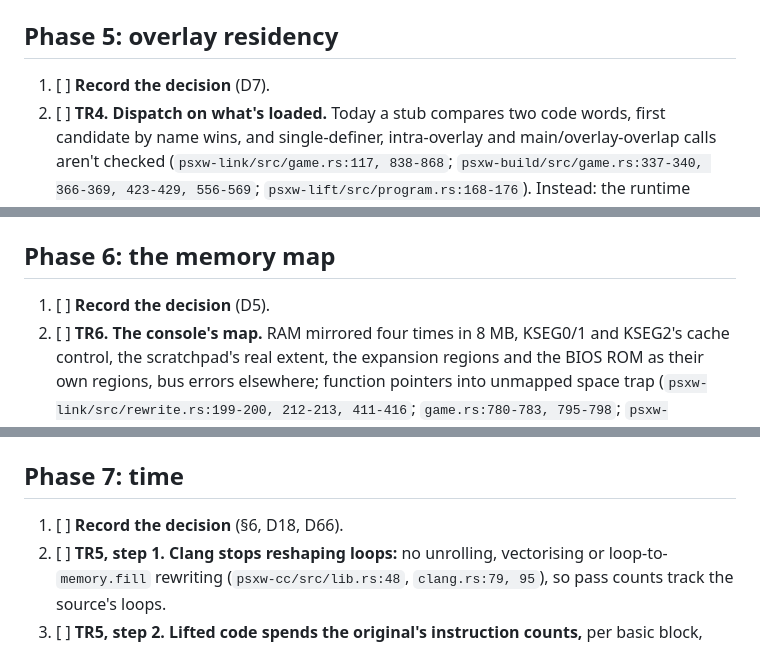
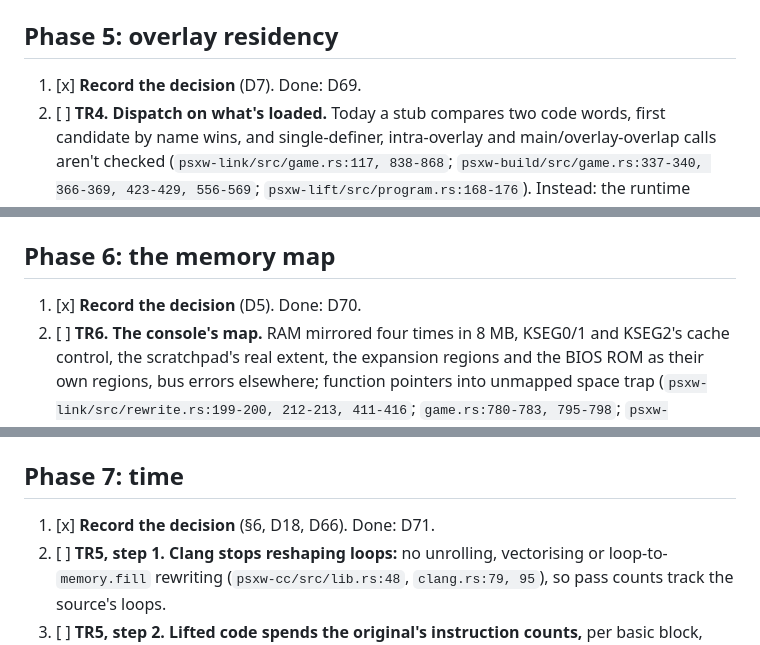
Before and after one commit to dpchamps-vibe-city/psx-wasm, a Markdown page: plans/spec-fidelity.md, 3 parts joined by grey strips. GitHub-like rendering.

Commit message:
Plans: phases 5-7's decisions are D69-D71

```diff
--- a/plans/spec-fidelity.md
+++ b/plans/spec-fidelity.md
@@ -486,7 +486,7 @@ The BIOS implemented properly. Phase 1 fixed its bugs.
 
 ## Phase 5: overlay residency
 
-1. [ ] **Record the decision** (D7).
+1. [x] **Record the decision** (D7). Done: D69.
 2. [ ] **TR4. Dispatch on what's loaded.** Today a stub compares two code
    words, first candidate by name wins, and single-definer, intra-overlay
    and main/overlay-overlap calls aren't checked
@@ -507,7 +507,7 @@ The BIOS implemented properly. Phase 1 fixed its bugs.
 
 ## Phase 6: the memory map
 
-1. [ ] **Record the decision** (D5).
+1. [x] **Record the decision** (D5). Done: D70.
 2. [ ] **TR6. The console's map.** RAM mirrored four times in 8 MB, KSEG0/1
    and KSEG2's cache control, the scratchpad's real extent, the
    expansion regions and the BIOS ROM as their own regions, bus errors
@@ -527,7 +527,7 @@ The BIOS implemented properly. Phase 1 fixed its bugs.
 
 ## Phase 7: time
 
-1. [ ] **Record the decision** (§6, D18, D66).
+1. [x] **Record the decision** (§6, D18, D66). Done: D71.
 2. [ ] **TR5, step 1. Clang stops reshaping loops:** no unrolling,
    vectorising or loop-to-`memory.fill` rewriting
    (`psxw-cc/src/lib.rs:48`, `clang.rs:79, 95`), so pass counts track the
```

##########

__TASK STATEMENT__
With the pictures left out, write out all of the data exactly.

__ANSWER FOR THIS EXERCISE__
Before and after one commit to dpchamps-vibe-city/psx-wasm, a Markdown page: plans/spec-fidelity.md, 3 parts joined by grey strips. GitHub-like rendering.

Commit message:
Plans: phases 5-7's decisions are D69-D71

```diff
--- a/plans/spec-fidelity.md
+++ b/plans/spec-fidelity.md
@@ -486,7 +486,7 @@ The BIOS implemented properly. Phase 1 fixed its bugs.
 
 ## Phase 5: overlay residency
 
-1. [ ] **Record the decision** (D7).
+1. [x] **Record the decision** (D7). Done: D69.
 2. [ ] **TR4. Dispatch on what's loaded.** Today a stub compares two code
    words, first candidate by name wins, and single-definer, intra-overlay
    and main/overlay-overlap calls aren't checked
@@ -507,7 +507,7 @@ The BIOS implemented properly. Phase 1 fixed its bugs.
 
 ## Phase 6: the memory map
 
-1. [ ] **Record the decision** (D5).
+1. [x] **Record the decision** (D5). Done: D70.
 2. [ ] **TR6. The console's map.** RAM mirrored four times in 8 MB, KSEG0/1
    and KSEG2's cache control, the scratchpad's real extent, the
    expansion regions and the BIOS ROM as their own regions, bus errors
@@ -527,7 +527,7 @@ The BIOS implemented properly. Phase 1 fixed its bugs.
 
 ## Phase 7: time
 
-1. [ ] **Record the decision** (§6, D18, D66).
+1. [x] **Record the decision** (§6, D18, D66). Done: D71.
 2. [ ] **TR5, step 1. Clang stops reshaping loops:** no unrolling,
    vectorising or loop-to-`memory.fill` rewriting
    (`psxw-cc/src/lib.rs:48`, `clang.rs:79, 95`), so pass counts track the
```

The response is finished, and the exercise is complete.